The Plan to Rebuild New Orleans Part I…The Controversy

From Scout:

To say the Plan to Bring Back New Orleans is controversial and problematic is an understatement. In this post I’ll lay out the controversy and the following post looks at the plan and apparent problems. Reaction at a meeting to unveil the plan also unveiled the controversy ….

The proposal also drew a pre-emptive Bronx cheer from City Council members, who held a news conference minutes before the unveiling to assail it.


“We don’t want to wait four months,” said Jeb Bruneau, president of the Lakeview Civic Association. “We want to be able to go down to City Hall and get permits. We have the means to help ourselves, so don’t get in our way.”

Others called the plan a “land grab” cooked up by greedy developers. Carolyn Parker of the Lower 9th Ward warned the group that her home would be taken “over my dead body.” Rodney Craft, also of the 9th Ward, warned: “If you come to take our property, you better come ready.”


Perceived as the driving force behind the proposal, Canizaro took much of the heat Wednesday. During roll call, scattered boos broke out when his name was announced. More than one speaker mentioned him by name.

“Mr. Joe Canizaro, I don’t know you, but I hate you,” eastern New Orleans resident Harvey Bender said. “You’ve been in the background trying to scheme to get our land.”


Individual residents were not the only ones to attack the plan. In a news release, ACORN leaders said the four-month window was far too narrow for neighborhoods to prove their sustainability.
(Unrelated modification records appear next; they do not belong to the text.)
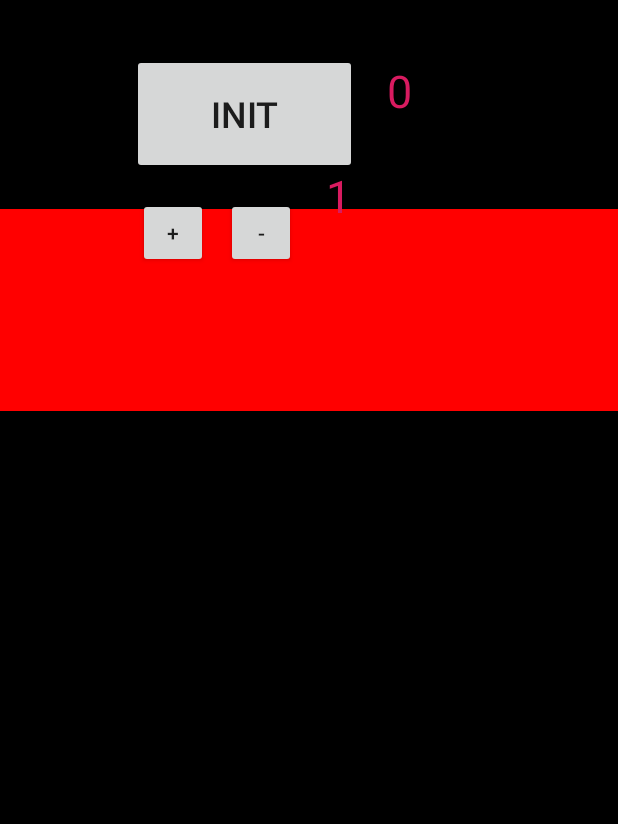
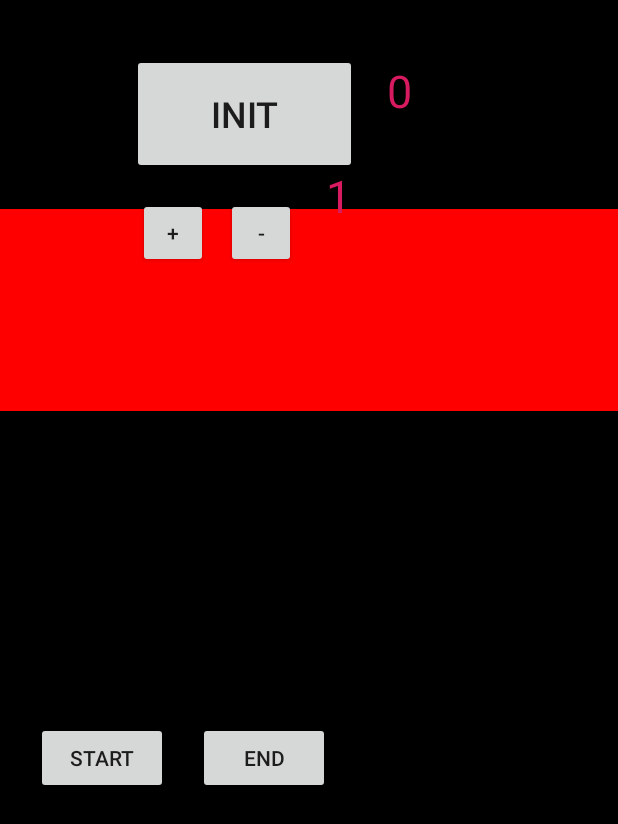
Before and after one commit to YoungboShim/HeadTiltTest, an Android app: the screen it shows after launch (MainActivity), on a phone screen of 412 x 824 dp. Shown: the top 824 px of the screen. Run offline under Robolectric (Android 15) with nearby library versions, the phone set to English and light mode, and no system bars; libraries missing offline, so code that uses them is left out: com.hoho.android; 6 statements that could not run were skipped.

Commit message:
Modified minor for nod logging

```diff
--- /dev/null
+++ b/app/src/main/java/com/aramshim/headtilttest/GestureClassifier.java
@@ -0,0 +1,4 @@
+package com.aramshim.headtilttest;
+
+public class GestureClassifier {
+}
--- a/app/src/main/java/com/aramshim/headtilttest/MainActivity.java
+++ b/app/src/main/java/com/aramshim/headtilttest/MainActivity.java
@@ -126,6 +126,12 @@ public class MainActivity extends AppCompatActivity {
                     dwellTimer.schedule(confirmTask, 2000);
                 }
                 imageview2.setSelectedPosition(tempX, tempY);
+
+                try {
+                    dLogger.write(strData);
+                } catch (IOException e) {
+                    e.printStackTrace();
+                }
             }
 
             mText3.setText("Rotation: " + String.valueOf(yaw));
@@ -136,11 +142,6 @@ public class MainActivity extends AppCompatActivity {
             //double rotation = headYaw - chestYaw - initAngle;
             //imageview2.setAngle(rotation);
             //mText3.setText("Rotation: " + String.valueOf(rotation));
-        }
-        try {
-            dLogger.write(strData);
-        } catch (IOException e) {
-            e.printStackTrace();
         }
     }
 
@@ -254,7 +255,7 @@ public class MainActivity extends AppCompatActivity {
         });
 
         btnStart = (Button) findViewById(R.id.buttonStart);
-        btnStart.setVisibility(View.INVISIBLE);
+        //btnStart.setVisibility(View.INVISIBLE);
         btnStart.setOnClickListener(new Button.OnClickListener() {
             @Override
             public void onClick(View v) {
@@ -266,7 +267,7 @@ public class MainActivity extends AppCompatActivity {
             }
         });
         btnEnd = (Button) findViewById(R.id.buttonEnd);
-        btnEnd.setVisibility(View.INVISIBLE);
+        //btnEnd.setVisibility(View.INVISIBLE);
         btnEnd.setOnClickListener(new Button.OnClickListener() {
             @Override
             public void onClick(View v) {
@@ -383,7 +384,6 @@ public class MainActivity extends AppCompatActivity {
     @Override
     protected void onResume(){
         super.onResume();
-
     }
 
     private void stopIoManager() {
--- a/app/src/main/res/layout/activity_main.xml
+++ b/app/src/main/res/layout/activity_main.xml
@@ -181,8 +181,8 @@
         android:id="@+id/buttonStart"
         android:layout_width="wrap_content"
         android:layout_height="wrap_content"
-        android:layout_marginStart="28dp"
-        android:layout_marginTop="188dp"
+        android:layout_marginStart="24dp"
+        android:layout_marginTop="384dp"
         android:text="Start"
         app:layout_constraintStart_toStartOf="parent"
         app:layout_constraintTop_toBottomOf="@+id/editText" />
@@ -192,8 +192,8 @@
         android:id="@+id/buttonEnd"
         android:layout_width="wrap_content"
         android:layout_height="wrap_content"
-        android:layout_marginStart="12dp"
-        android:layout_marginTop="188dp"
+        android:layout_marginStart="20dp"
+        android:layout_marginTop="384dp"
         android:text="End"
         app:layout_constraintStart_toEndOf="@+id/buttonStart"
         app:layout_constraintTop_toBottomOf="@+id/editText" />
@@ -202,8 +202,8 @@
         android:id="@+id/buttonCheck"
         android:layout_width="wrap_content"
         android:layout_height="wrap_content"
-        android:layout_marginStart="12dp"
-        android:layout_marginTop="188dp"
+        android:layout_marginStart="8dp"
+        android:layout_marginTop="384dp"
         android:text="Check"
         app:layout_constraintStart_toEndOf="@+id/buttonEnd"
         app:layout_constraintTop_toBottomOf="@+id/editText" />
```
Dorothy Stukes, spokeswoman for the agency’s Katrina Survivors Association, said: “They are just changing the rules around to justify a land grab.”

NAACP branch President Danatus King, meanwhile, suggested that the plan was designed to help “fat cats” and a “chosen few,” pointing in particular to sections of town that the land use panel described as “infill areas” where large commercial, industrial and residential development might occur.

Canizaro who chairs the urban land use panel is definitely a driving force behind The Plan. That he would be a lightning rod for disdain and mistrust of his motives is understandable given his history and background. (see yesterday’s post). In what is gearing up to be the greatest fight against City Hall in American history, the proverbial little guys (residents) must know they are at a clear disadvantage against the juiced Canizaro. In looking at the ability to get the money to implement the plan the Times Picayune notes that “Moreover, Joe Canizaro, the banker and developer who chairs the land-use panel, is a leading Bush fund-raiser with enviable access to the White House.” Obviously this is an advantage Canizaro brings to the table. Does it outweigh his liabilities? It’s a question that should be addressed.The option of removing Canizaro ought to be on the table. It’s an obvious starting point in moving the plan forward.